Companies that have adopted the new leases standard (ASC 842) may want to coordinate the rationalization of their leased real estate footprint with accounting and valuation analyses to aid in big-picture decision-making.
In some cases, companies may plan to abandon or sublease certain locations or discrete components of locations (such as separate office buildings or floors), triggering impairment analyses of the underlying right-of-use (ROU) assets. In other cases, a company may intend to remain in its leased space through expiration but have reason to believe the underlying market value of the asset has been permanently impacted. In either scenario, management should consider the following key questions:
- What is the remaining term of the existing arrangement and does it include or exclude any renewal or termination options?
- Do you anticipate receiving any rent concessions, deferrals or renegotiating other aspects of the arrangement?
- Has management committed to a plan to sublease or abandon the space?
- Does the company have the right to sublease space?
- If subleased, would the company still be the primary tenant or would the sublessee “take over” the obligation?
- When would the company be able to exit the premises and remove any remaining assets or inventory from spaces it intends to sublease or abandon?
- What market data is available for prime and sublease positions in the area?
- How long are similar spaces taking to find new tenants?
Companies should also proactively work with their valuation advisors, accounting departments, advisors and auditors to develop their own strategic alternatives and to consider a market-participant point of view.
Depending on the answers above, numerous accounting implications may exist, including how management decisions may apply to separate lease components, when leased premises may be considered abandoned and whether sublease arrangements are treated as a termination of the prime lease. They could also affect the timing and amount of impairments recognized.
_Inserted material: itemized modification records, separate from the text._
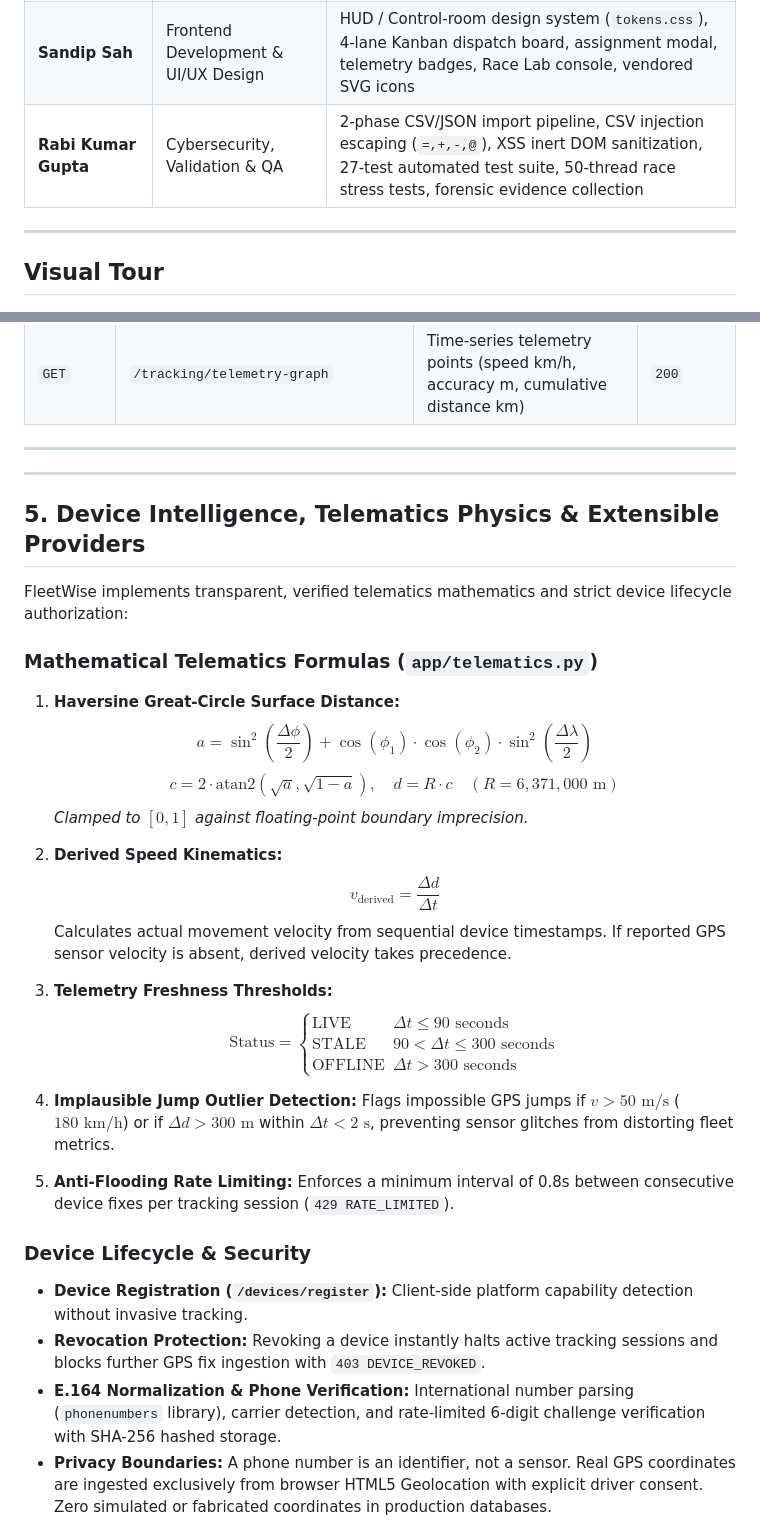
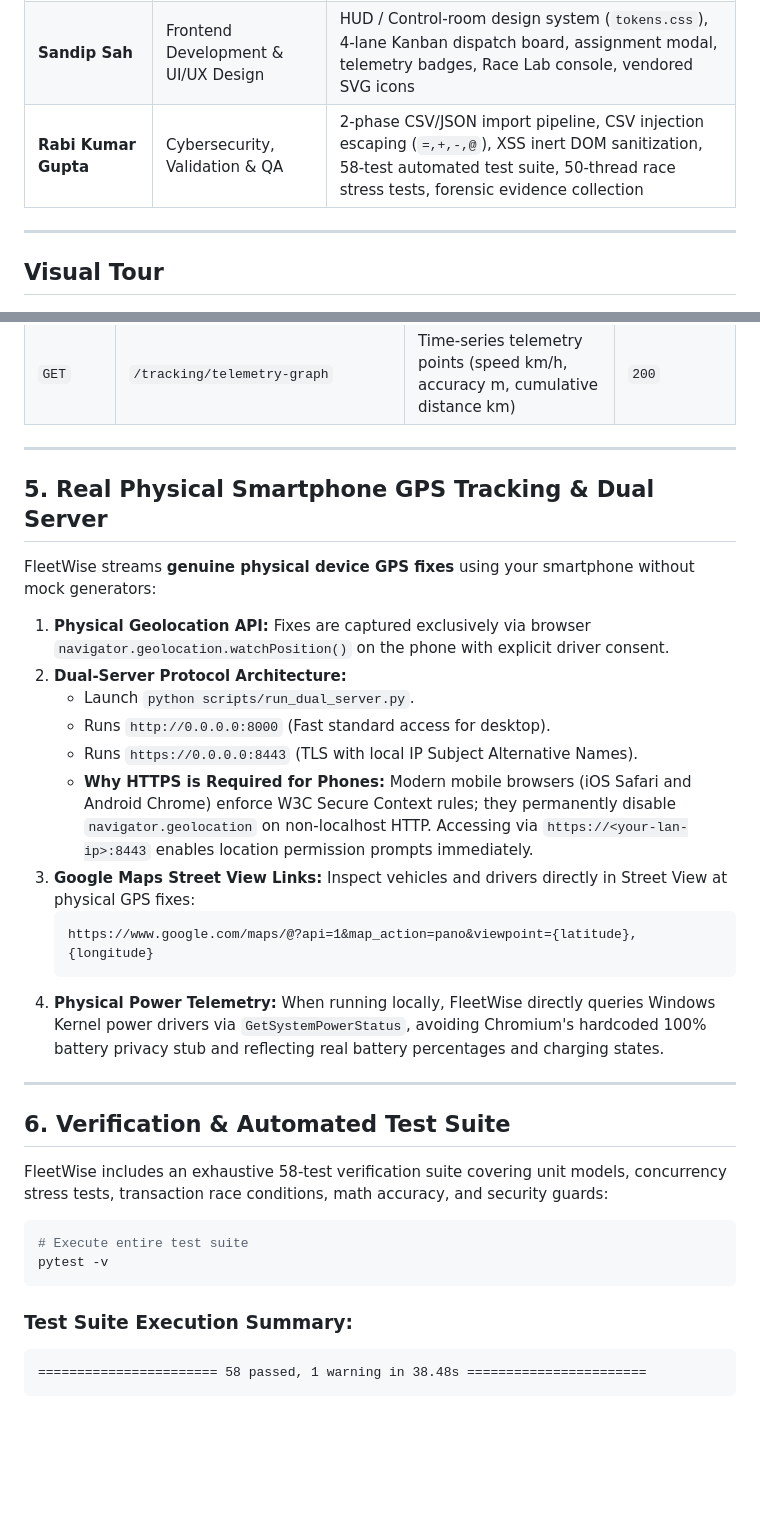
Before and after one commit to rabigupta-123/FleetWise-Vehicle-Delivery-Assignment, a Markdown page: README.md, 2 parts joined by grey strips. Drawn GitHub-style; blank space fills up the shorter version.

````diff
--- a/README.md
+++ b/README.md
@@ -18,7 +19,7 @@
 |---|---|---|
 | **Sheshman Ahir** | **Team Leader** & Backend Development | Assignment logic, SQLite WAL transaction serialization (`BEGIN IMMEDIATE`), partial unique indexes, status transition matrix, smart advisor ranking |
 | **Sandip Sah** | Frontend Development & UI/UX Design | HUD / Control-room design system (`tokens.css`), 4-lane Kanban dispatch board, assignment modal, telemetry badges, Race Lab console, vendored SVG icons |
-| **Rabi Kumar Gupta** | Cybersecurity, Validation & QA | 2-phase CSV/JSON import pipeline, CSV injection escaping (`=,+,-,@`), XSS inert DOM sanitization, 27-test automated test suite, 50-thread race stress tests, forensic evidence collection |
+| **Rabi Kumar Gupta** | Cybersecurity, Validation & QA | 2-phase CSV/JSON import pipeline, CSV injection escaping (`=,+,-,@`), XSS inert DOM sanitization, 58-test automated test suite, 50-thread race stress tests, forensic evidence collection |
 
 ---
 
@@ -163,35 +226,37 @@ The application starts with an **empty database**. All records enter through:
 
 ---
 
+## 5. Real Physical Smartphone GPS Tracking & Dual Server
+
+FleetWise streams **genuine physical device GPS fixes** using your smartphone without mock generators:
+
+1. **Physical Geolocation API:** Fixes are captured exclusively via browser `navigator.geolocation.watchPosition()` on the phone with explicit driver consent.
+2. **Dual-Server Protocol Architecture:**
+   - Launch `python scripts/run_dual_server.py`.
+   - Runs `http://0.0.0.0:8000` (Fast standard access for desktop).
+   - Runs `https://0.0.0.0:8443` (TLS with local IP Subject Alternative Names).
+   - **Why HTTPS is Required for Phones:** Modern mobile browsers (iOS Safari and Android Chrome) enforce W3C Secure Context rules; they permanently disable `navigator.geolocation` on non-localhost HTTP. Accessing via `https://<your-lan-ip>:8443` enables location permission prompts immediately.
+3. **Google Maps Street View Links:**
+   Inspect vehicles and drivers directly in Street View at physical GPS fixes:
+   ```
+   https://www.google.com/maps/@?api=1&map_action=pano&viewpoint={latitude},{longitude}
+   ```
+4. **Physical Power Telemetry:**
+   When running locally, FleetWise directly queries Windows Kernel power drivers via `GetSystemPowerStatus`, avoiding Chromium's hardcoded 100% battery privacy stub and reflecting real battery percentages and charging states.
 
 ---
 
-## 5. Device Intelligence, Telematics Physics & Extensible Providers
+## 6. Verification & Automated Test Suite
 
-FleetWise implements transparent, verified telematics mathematics and strict device lifecycle authorization:
+FleetWise includes an exhaustive 58-test verification suite covering unit models, concurrency stress tests, transaction race conditions, math accuracy, and security guards:
 
-### Mathematical Telematics Formulas (`app/telematics.py`)
-1. **Haversine Great-Circle Surface Distance:**
-   $$a = \sin^2\left(\frac{\Delta \phi}{2}\right) + \cos(\phi_1) \cdot \cos(\phi_2) \cdot \sin^2\left(\frac{\Delta \lambda}{2}\right)$$
-   $$c = 2 \cdot \text{atan2}(\sqrt{a}, \sqrt{1 - a}), \quad d = R \cdot c \quad (R = 6,371,000\text{ m})$$
-   *Clamped to $[0, 1]$ against floating-point boundary imprecision.*
+```bash
+# Execute entire test suite
+pytest -v
+```
 
-2. **Derived Speed Kinematics:**
-   $$v_{\text{derived}} = \frac{\Delta d}{\Delta t}$$
-   Calculates actual movement velocity from sequential device timestamps. If reported GPS sensor velocity is absent, derived velocity takes precedence.
+### Test Suite Execution Summary:
+```
+======================= 58 passed, 1 warning in 38.48s =======================
+```
 
-3. **Telemetry Freshness Thresholds:**
-   $$\text{Status} = \begin{cases} \text{LIVE} & \Delta t \le 90\text{ seconds} \\ \text{STALE} & 90 < \Delta t \le 300\text{ seconds} \\ \text{OFFLINE} & \Delta t > 300\text{ seconds} \end{cases}$$
-
-4. **Implausible Jump Outlier Detection:**
-   Flags impossible GPS jumps if $v > 50\text{ m/s}$ ($180\text{ km/h}$) or if $\Delta d > 300\text{ m}$ within $\Delta t < 2\text{ s}$, preventing sensor glitches from distorting fleet metrics.
-
-5. **Anti-Flooding Rate Limiting:**
-   Enforces a minimum interval of 0.8s between consecutive device fixes per tracking session (`429 RATE_LIMITED`).
-
-### Device Lifecycle & Security
-- **Device Registration (`/devices/register`):** Client-side platform capability detection without invasive tracking.
-- **Revocation Protection:** Revoking a device instantly halts active tracking sessions and blocks further GPS fix ingestion with `403 DEVICE_REVOKED`.
-- **E.164 Normalization & Phone Verification:** International number parsing (`phonenumbers` library), carrier detection, and rate-limited 6-digit challenge verification with SHA-256 hashed storage.
-- **Privacy Boundaries:** A phone number is an identifier, not a sensor. Real GPS coordinates are ingested exclusively from browser HTML5 Geolocation with explicit driver consent. Zero simulated or fabricated coordinates in production databases.
-
````
Also changed, not shown: other parts of README.md (+122 -142 lines).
Coordinating these practical, financial, accounting and valuation considerations around leased assets can help companies understand the implications of their leasing decisions and aid in a stakeholder communication strategy that is clear and comprehensive. While the long-term impact of diminished office usage is still uncertain, it’s clear that companies may need to start thinking about potential income statement and balance sheet impacts now.